Asked Questions;

What is Pathology?

Pathology is a branch of medical science primarily concerning the examination of organs, tissues, and bodily fluids in order to make a diagnosis of disease.


Types of pathology

The main branches of pathology are clinical pathology, anatomical pathology or a combination of the two, referred to as general pathology.


General pathology

General pathology describes the scientific study of disease which can be described as any abnormailty that is causing changes in the structure or function of body parts. In pathology, the causes, mechanisms and extent of disease may be examined.

The resulting changes in the structure or function of a body part and significance of the disease is also considered. A general pathologist would usually be familiar with all aspects of laboratory analysis and trained in clinical chemistry, microbiology and hematology, for example, but their knowledge would be less detailed than that of a subspecialist in one of these fields.


Anatomical pathology

This branch of pathology involves the study and diagnosis of disease based on the examination of surgically removed bodily specimens or sometimes of the whole body (autopsy). Aspects of a sample that may be considered include its gross anatomical make up, appearance of the cells and the immunological markers and chemical signatures in the cells.


Clinical pathology

This branch concerns the laboratory analysis of blood, urine and tissue samples to examine and diagnose disease. Typically, laboratories will process samples and provide results concerning blood counts, blood clotting ability or urine electrolytes, for example.


Who is a pathologist?

Pathologists are physicians who specialize in the diagnosis and characterization of disease based on the examination of tissues removed from diseased body parts or biopsy samples. They can also diagnose certain diseases and conditions through the laboratory analysis of various bodily fluids such as the blood, semen, saliva, cervical fluid, pleural fluid (around the lungs), pericardial fluid (around the heart) and ascetic fluid (collected in the abdomen in liver disease).

Pathologists specialize in a wide range of diseases including cancer. Tissue samples are observed under a microscope and the cellular pattern observed to help determine if a sample is cancerous or non-cancerous (benign). Pathologists also employ genetic studies and gene markers in the assessment of various diseases.

Pathologists work in conjunction with clinicians to help them make decisions regarding the most appropriate treatments for different disease conditions. Pathologists may also conduct post mortems or autopsies to investigate the cause of death.

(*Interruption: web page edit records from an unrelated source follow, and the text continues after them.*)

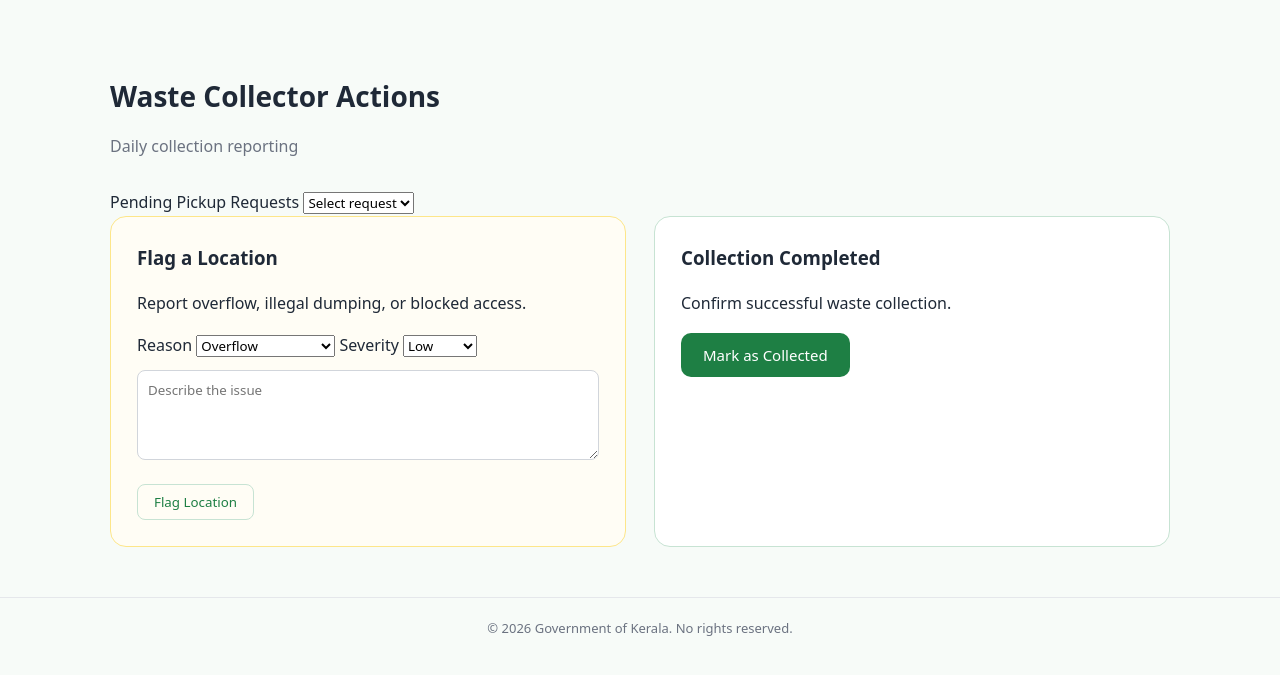
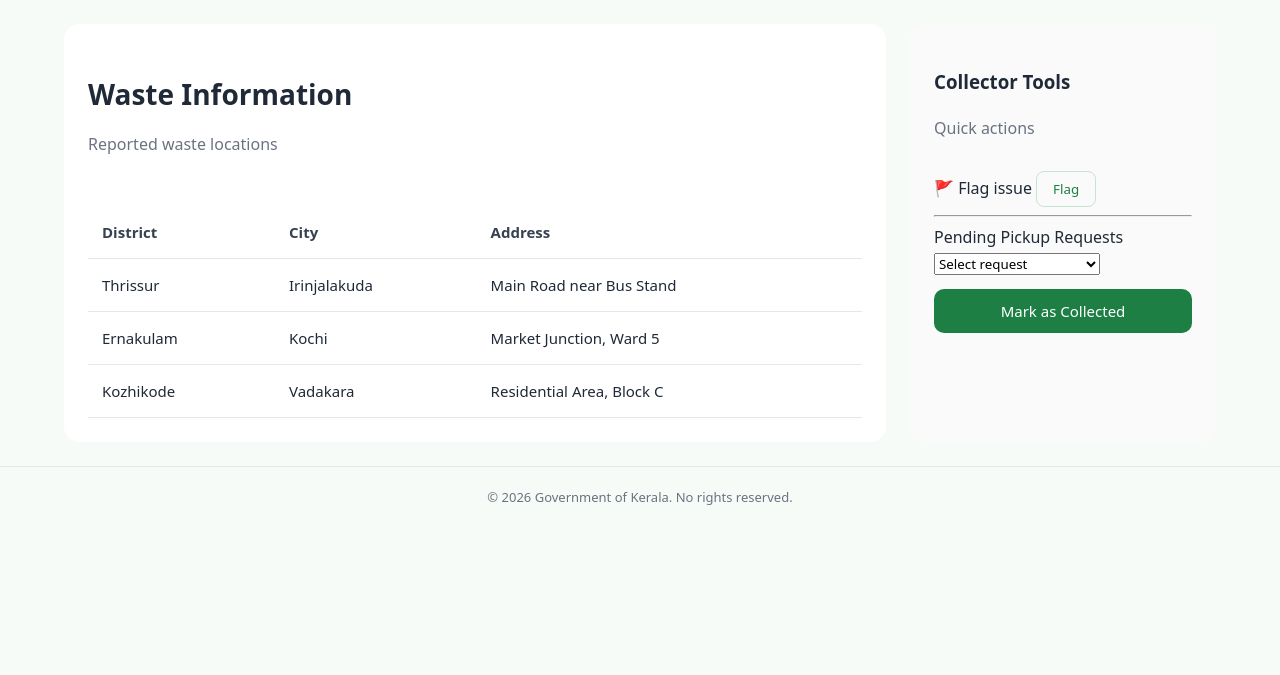
Before and after one commit to AbyJms/Project-W, a Flask app: page /collector in a window 1280 px wide. Shown: the part 87-762 px from the top of the page. Run offline with Flask 3, Linux system fonts and the light colour scheme.

Commit message:
yes yes yes

```diff
--- a/app.py
+++ b/app.py
@@ -36,6 +36,10 @@ def collector():
 @app.route("/household")
 def household():
     return render_template("household.html")
+
+@app.route("/collector")
+def collector():
+    return render_template("collector.html")
 
 # --------------------
 # HOUSEHOLD SIGNUP
--- a/static/style.css
+++ b/static/style.css
@@ -420,3 +420,136 @@ footer {
 .primary-btn.full {
   width: 100%;
 }
+
+
+
+
+
+
+
+
+
+
+
+
+
+
+/* ===============================
+   COLLECTOR DASHBOARD LAYOUT
+================================ */
+
+/* MAIN DASHBOARD SPLIT */
+.dashboard {
+  max-width: 1200px;
+  margin: auto;
+  padding: 24px;
+}
+
+.dashboard-split {
+  display: flex;
+  gap: 24px;
+}
+
+/* MAIN FEATURE : WASTE INFO */
+.waste-main {
+  flex: 3;
+  background: #ffffff;
+  padding: 24px;
+  border-radius: 16px;
+}
+
+/* HEADER */
+.waste-header {
+  display: flex;
+  justify-content: space-between;
+  align-items: center;
+  margin-bottom: 18px;
+}
+
+/* WASTE TABLE */
+.waste-table {
+  width: 100%;
+  border-collapse: collapse;
+  font-size: 15px;
+}
+
+.waste-table th,
+.waste-table td {
+  padding: 14px;
+  border-bottom: 1px solid #e5e7eb;
+  text-align: left;
+}
+
+.waste-table th {
+  font-weight: 600;
+  color: #374151;
+}
+
+/* STATUS COLORS */
+.danger {
+  color: #dc2626;
+  font-weight: 600;
+}
+
+.warning {
+  color: #d97706;
+  font-weight: 600;
+}
+
+.info {
+  color: #2563eb;
+  font-weight: 600;
+}
+
+/* SIDE ACTION PANEL */
+.collector-actions {
+  flex: 1;
+  background: #f9faf9;
+  padding: 24px;
+  border-radius: 16px;
+}
+
+/* FULL WIDTH BUTTON */
+.full {
+  width: 100%;
+  margin-top: 12px;
+}
+
+/* ===============================
+   FLAG MODAL
+================================ */
+
+.modal-overlay {
+  position: fixed;
+  inset: 0;
+  background: rgba(0, 0, 0, 0.45);
+  display: none;
+  align-items: center;
+  justify-content: center;
+  z-index: 9999;
+}
+
+.modal-overlay.active {
+  display: flex;
+}
+
+.modal-box {
+  background: #ffffff;
+  width: 420px;
+  padding: 24px;
+  border-radius: 16px;
+}
+
+.modal-box input,
+.modal-box select,
+.modal-box textarea {
+  width: 100%;
+  margin-bottom: 12px;
+  padding: 10px;
+}
+
+.modal-actions {
+  display: flex;
+  justify-content: flex-end;
+  gap: 10px;
+}
--- a/templates/collector.html
+++ b/templates/collector.html
@@ -8,6 +8,7 @@
 </head>
 <body>
 
+<!-- TOP BAR -->
 <header class="topbar">
   <div class="brand">
     <div class="logo">W</div>
@@ -18,55 +19,124 @@
   </div>
 </header>
 
-<main class="dashboard">
-  <h2>Waste Collector Actions</h2>
-  <p class="muted">Daily collection reporting</p>
+<!-- MAIN DASHBOARD -->
+<main class="dashboard dashboard-split">
+
+  <!-- LEFT : MAIN FEATURE -->
+  <section class="waste-main">
+    <div class="waste-header">
+      <div>
+        <h2>Waste Information</h2>
+        <p class="muted">Reported waste locations</p>
+      </div>
+    </div>
+
+    <table class="waste-table">
+      <thead>
+        <tr>
+          <th>District</th>
+          <th>City</th>
+          <th>Address</th>
+        </tr>
+      </thead>
+      <tbody>
+        <tr>
+          <td>Thrissur</td>
+          <td>Irinjalakuda</td>
+          <td>Main Road near Bus Stand</td>
+        </tr>
+        <tr>
+          <td>Ernakulam</td>
+          <td>Kochi</td>
+          <td>Market Junction, Ward 5</td>
+        </tr>
+        <tr>
+          <td>Kozhikode</td>
+          <td>Vadakara</td>
+          <td>Residential Area, Block C</td>
+        </tr>
+      </tbody>
+    </table>
+  </section>
+
+  <!-- RIGHT : COLLECTOR TOOLS -->
+  <aside class="collector-actions">
+    <h3>Collector Tools</h3>
+    <p class="muted">Quick actions</p>
+
+    <!-- SMALL FLAG BOX -->
+    <div class="mini-flag-box">
+      <span class="flag-label">🚩 Flag issue</span>
+      <button class="btn small" onclick="openFlagModal()">Flag</button>
+    </div>
+
+    <hr />
 
     <label>Pending Pickup Requests</label>
-  <select id="requestSelect">
-    <option value="">Select request</option>
+    <select>
+      <option>Select request</option>
+      <option>Thrissur · Main Road</option>
+      <option>Kochi · Market Junction</option>
     </select>
 
-  <div class="action-grid">
+    <button class="primary-btn full">
+      Mark as Collected
+    </button>
+  </aside>
 
-    <div class="action-card warning">
+</main>
+
+<!-- FLAG MODAL -->
+<div class="modal-overlay" id="flagModal">
+  <div class="modal-box">
+
     <h3>Flag a Location</h3>
-      <p>Report overflow, illegal dumping, or blocked access.</p>
+    <p class="muted">Report issues found during collection</p>
 
-      <label>Reason</label>
-      <select id="flagReason">
-        <option value="1">Overflow</option>
-        <option value="2">Wrong Waste Type</option>
-        <option value="3">Blocked Access</option>
+    <label>District</label>
+    <input type="text" placeholder="District name">
+
+    <label>City</label>
+    <input type="text" placeholder="City name">
+
+    <label>Address</label>
+    <textarea placeholder="Exact address or landmark"></textarea>
+
+    <label>Issue Type</label>
+    <select>
+      <option>Overflow</option>
+      <option>Wrong Waste Type</option>
+      <option>Blocked Access</option>
     </select>
 
     <label>Severity</label>
-      <select id="severity">
-        <option value="low">Low</option>
-        <option value="medium">Medium</option>
-        <option value="high">High</option>
+    <select>
+      <option>Low</option>
+      <option>Medium</option>
+      <option>High</option>
     </select>
 
-      <textarea id="flagText" placeholder="Describe the issue"></textarea>
-      <button id="flagBtn" class="btn">Flag Location</button>
-    </div>
-
-    <div class="action-card success">
-      <h3>Collection Completed</h3>
-      <p>Confirm successful waste collection.</p>
-
-      <button id="markCollected" class="primary-btn">
-        Mark as Collected
-      </button>
+    <div class="modal-actions">
+      <button class="btn" onclick="closeFlagModal()">Cancel</button>
+      <button class="primary-btn">Submit</button>
     </div>
 
   </div>
-</main>
+</div>
 
 <footer>
   © 2026 Government of Kerala. No rights reserved.
 </footer>
 
-<script src="/static/app.js"></script>
+<script>
+  function openFlagModal() {
+    document.getElementById("flagModal").classList.add("active");
+  }
+
+  function closeFlagModal() {
+    document.getElementById("flagModal").classList.remove("active");
+  }
+</script>
+
 </body>
 </html>
```
Lines whose indentation alone changed are shown as unchanged.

These specialists are called forensic pathologists.

By Dr Ananya Mandal, MD


What does Pathologist do?

Pathologists help care for patients every day by providing your doctor the information needed to ensure appropriate patient care. They are valuable resources for other physicians 24 hours a day, seven days a week.

A pathologist is a physician who studies body fluids and tissues, helps your primary care doctor make a diagnosis about your health or any medical problems you have, and uses laboratory tests to monitor the health of patients with chronic conditions.

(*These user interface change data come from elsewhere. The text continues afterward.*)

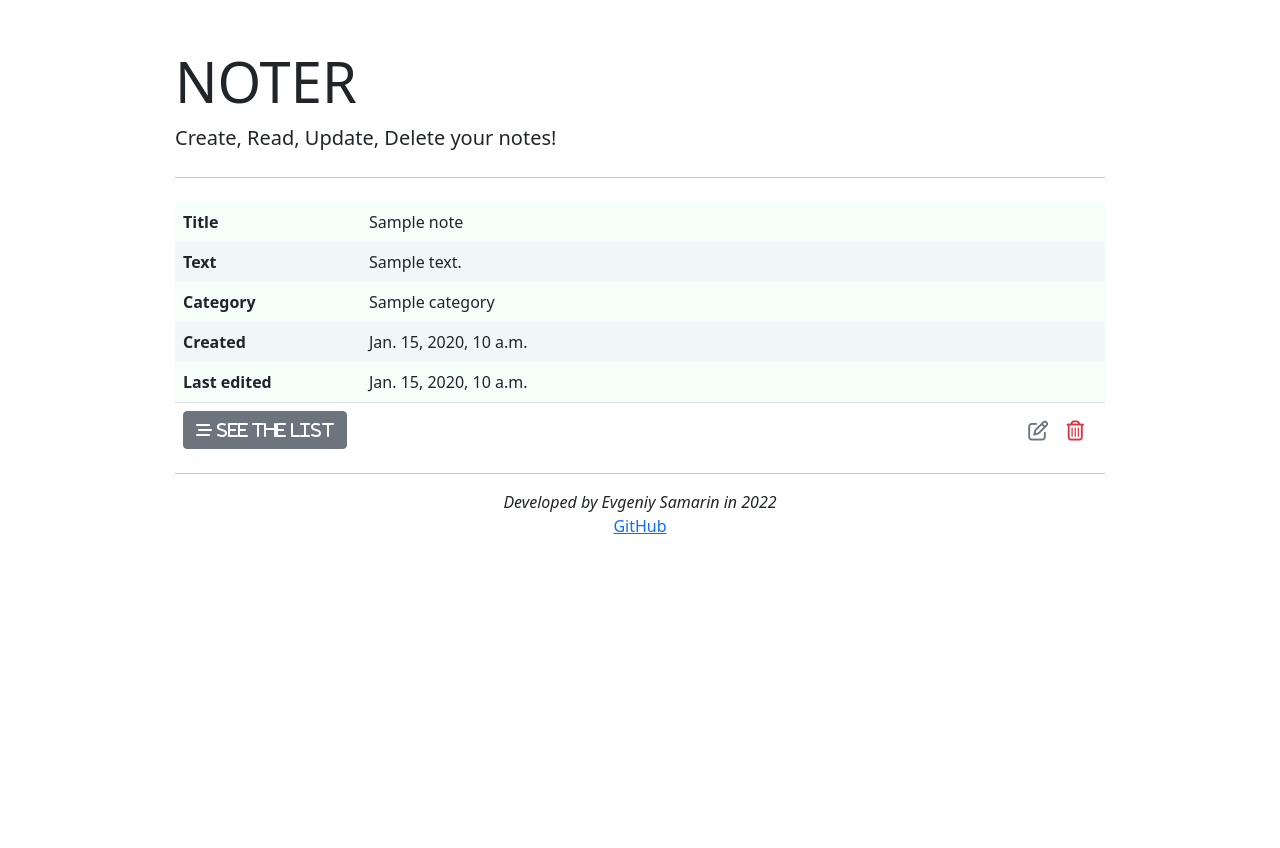
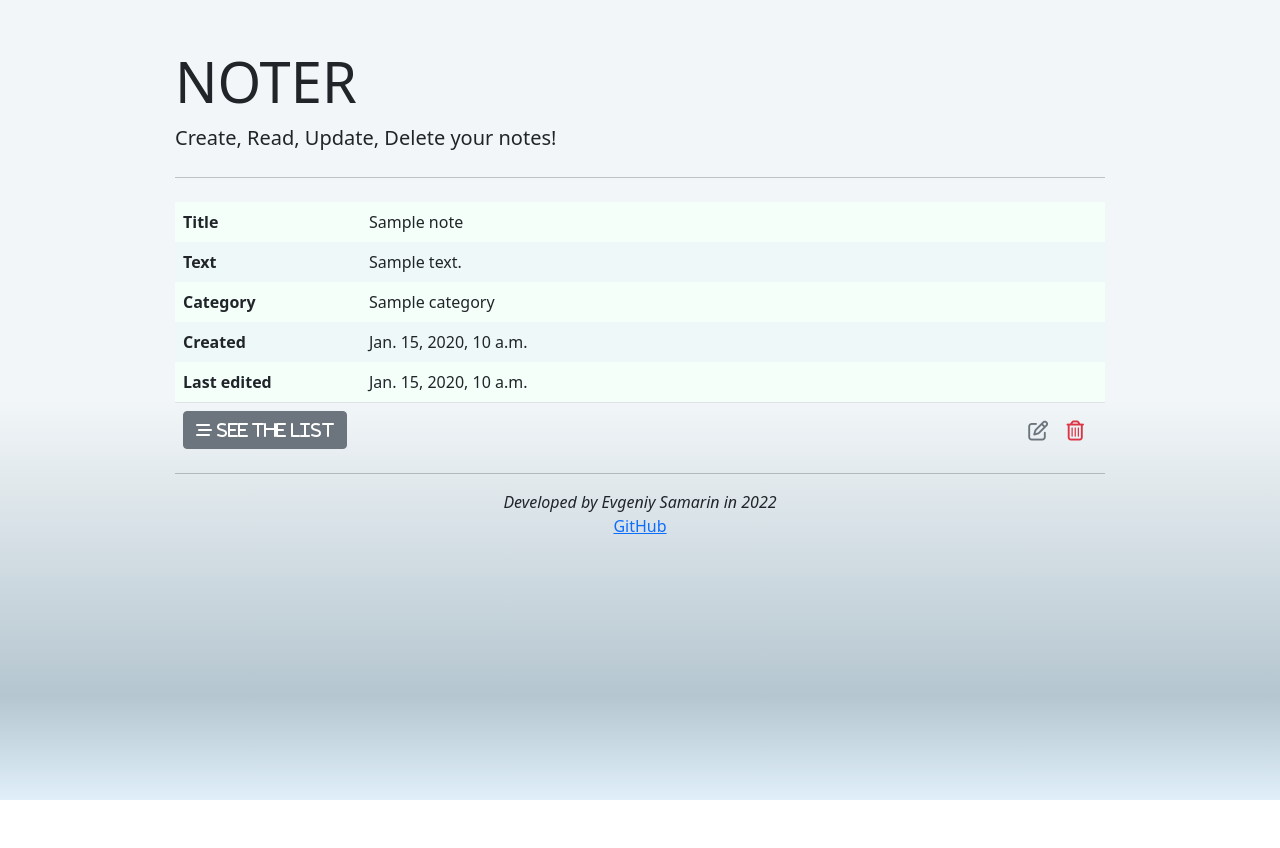
Before and after one commit to Rockkley/Noter-Django-Postgresql, a Django app: page /view/1 in a window 1280 px wide. Before the commit the page ends 534 px from the top, so only its background shows below. Run offline with Django 4.2, Linux system fonts and the light colour scheme; tables that the repository leaves empty hold one stand-in row (values such as "Sample post"); some libraries are stand-ins or nearby versions.

Commit message:
manyfixes

```diff
--- a/noter_app/models.py
+++ b/noter_app/models.py
@@ -13,4 +13,4 @@ class Note(models.Model):
     title = models.CharField(max_length=30)
     date_create = models.DateTimeField(auto_now_add=True)
     date_modify = models.DateTimeField(auto_now=True)
-    text = models.TextField(blank=True, max_length=100)
+    text = models.TextField(blank=True, max_length=10000)
--- a/noter_app/templates/noter_app/base.html
+++ b/noter_app/templates/noter_app/base.html
@@ -8,8 +8,25 @@
           integrity="sha384-1BmE4kWBq78iYhFldvKuhfTAU6auU8tT94WrHftjDbrCEXSU1oBoqyl2QvZ6jIW3"
           crossorigin="anonymous">
     <link rel="stylesheet" href="https://cdnjs.cloudflare.com/ajax/libs/font-awesome/6.1.1/css/all.min.css">
+    <style>
+html, body
+{
+    width: 100%;
+    height: 100%;
+}
+    body {background-color: rgb(242,246,248);
+background: -moz-linear-gradient(top,  rgba(242,246,248,1) 50%, rgba(181,198,208,1) 87%, rgba(224,239,249,1) 100%);
+background: -webkit-linear-gradient(top,  rgba(242,246,248,1) 50%,rgba(181,198,208,1) 87%,rgba(224,239,249,1) 100%);
+background: linear-gradient(to bottom,  rgba(242,246,248,1) 50%,rgba(181,198,208,1) 87%,rgba(224,239,249,1) 100%);
+filter: progid:DXImageTransform.Microsoft.gradient( startColorstr='#f2f6f8', endColorstr='#e0eff9',GradientType=0 );
+background-repeat: no-repeat;
+
+}
+</style>
 </head>
-<body>
+<body >
+
+
     <div class="container">
         <div class="col-md-10 offset-md-1 mt-5">
             <div class="jumbotron">
@@ -20,7 +37,7 @@
 
 {% endblock content %}
 
-  </p>
+
 </div>
         </div>
     </div>
--- a/noter_app/templates/noter_app/note_view.html
+++ b/noter_app/templates/noter_app/note_view.html
@@ -4,12 +4,13 @@
     <style>
 
 #buttons{text-align: right}
-
+div.note_text {max-width: 500px;  overflow-wrap: break-word;overflow-x: hidden;
+  overflow-y: hidden; }
 tr:nth-child(even) {
   background-color: rgba(100, 112, 212, 0.05)
 ;
 }
-
+th.txt{vertical-align: top;}
 tr:hover {background-color: #D6EEEE;}
 
 </style>
@@ -22,8 +23,8 @@ tr:hover {background-color: #D6EEEE;}
 
         </tr>
          <tr>
-            <th>Text</th>
-             <td>{{ note.text }}</td>
+             <th class="txt">Text</th>
+             <td><div class="note_text">{{ note.text }}</div></td>
               </tr>
         <tr>
             <th>Category</th>
```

A pathologist may also recommend what you can do to prevent illness and maintain good health. For example, when your blood is drawn as part of your annual physical, the pathologist supervises testing and performs tests to help assess your health.

A pathologist will also examine a tissue biopsy to determine if it is benign or if you have cancer, and shares that information with your primary care doctor. Some pathologists specialize in genetic testing, which can for example, determine the most appropriate treatment for particular types of cancer.

Pathologists also perform autopsies, which not only determine the person’s cause of death, but may also discover more information about the genetic progression of a disease. This discovery can help family members take preventive action for their own health and can aid researchers in developing future treatments.

Source: College of American Pathologists, November 2005


What am I required to bring for my pathology testing?


Make sure you bring your pathology test request form that your doctor completed for you. Please note that we normally accept all pathology request forms.

Our pathology collection staff are required to positively identify you at the beginning of your procedure.

I have an old pathology request form that I never used – can I still use it?


Most test request forms are valid for at least 6 months (unless your doctor has specified otherwise).

If your pathology testing request form is more than 6 months old, please contact your doctor for a new request.



Copyright © 2015 · Best Bilgisayar